ABOUT THIS EXERCISE: Output every line below exactly, please, omitting pictures.

(Beginning of DATA FOR ANALYSIS)

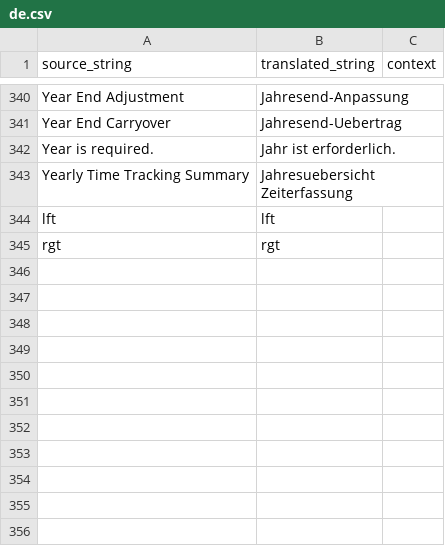
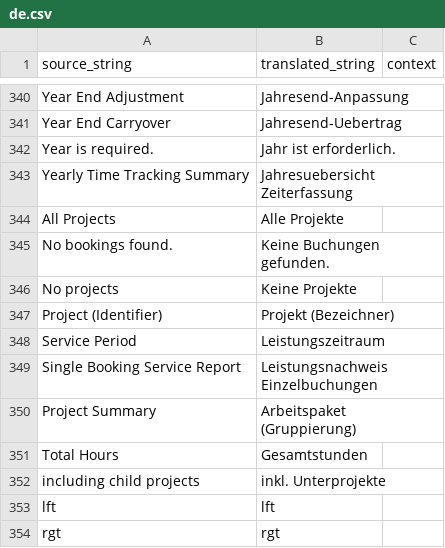
Before and after one commit to Rocket-Quack/time_tracking, a CSV file: time_tracking/time_tracking/translations/de.csv, drawn as a sheet; only a part is shown, gaps mark what is left out.

Commit message:
feat(report): add single booking service report and print format

```diff
--- a/time_tracking/time_tracking/translations/de.csv
+++ b/time_tracking/time_tracking/translations/de.csv
@@ -343,2 +343,11 @@ Year is required.,Jahr ist erforderlich.,
 Yearly Time Tracking Summary,Jahresuebersicht Zeiterfassung,
+All Projects,Alle Projekte,
+No bookings found.,Keine Buchungen gefunden.,
+No projects,Keine Projekte,
+Project (Identifier),Projekt (Bezeichner),
+Service Period,Leistungszeitraum,
+Single Booking Service Report,Leistungsnachweis Einzelbuchungen,
+Project Summary,Arbeitspaket (Gruppierung),
+Total Hours,Gesamtstunden,
+including child projects,inkl. Unterprojekte,
 lft,lft,
```
Also changed, not shown: 7 other files.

(End of DATA FOR ANALYSIS)

ANSWER BOX:
Before and after one commit to Rocket-Quack/time_tracking, a CSV file: time_tracking/time_tracking/translations/de.csv, drawn as a sheet; only a part is shown, gaps mark what is left out.

Commit message:
feat(report): add single booking service report and print format

```diff
--- a/time_tracking/time_tracking/translations/de.csv
+++ b/time_tracking/time_tracking/translations/de.csv
@@ -343,2 +343,11 @@ Year is required.,Jahr ist erforderlich.,
 Yearly Time Tracking Summary,Jahresuebersicht Zeiterfassung,
+All Projects,Alle Projekte,
+No bookings found.,Keine Buchungen gefunden.,
+No projects,Keine Projekte,
+Project (Identifier),Projekt (Bezeichner),
+Service Period,Leistungszeitraum,
+Single Booking Service Report,Leistungsnachweis Einzelbuchungen,
+Project Summary,Arbeitspaket (Gruppierung),
+Total Hours,Gesamtstunden,
+including child projects,inkl. Unterprojekte,
 lft,lft,
```
Also changed, not shown: 7 other files.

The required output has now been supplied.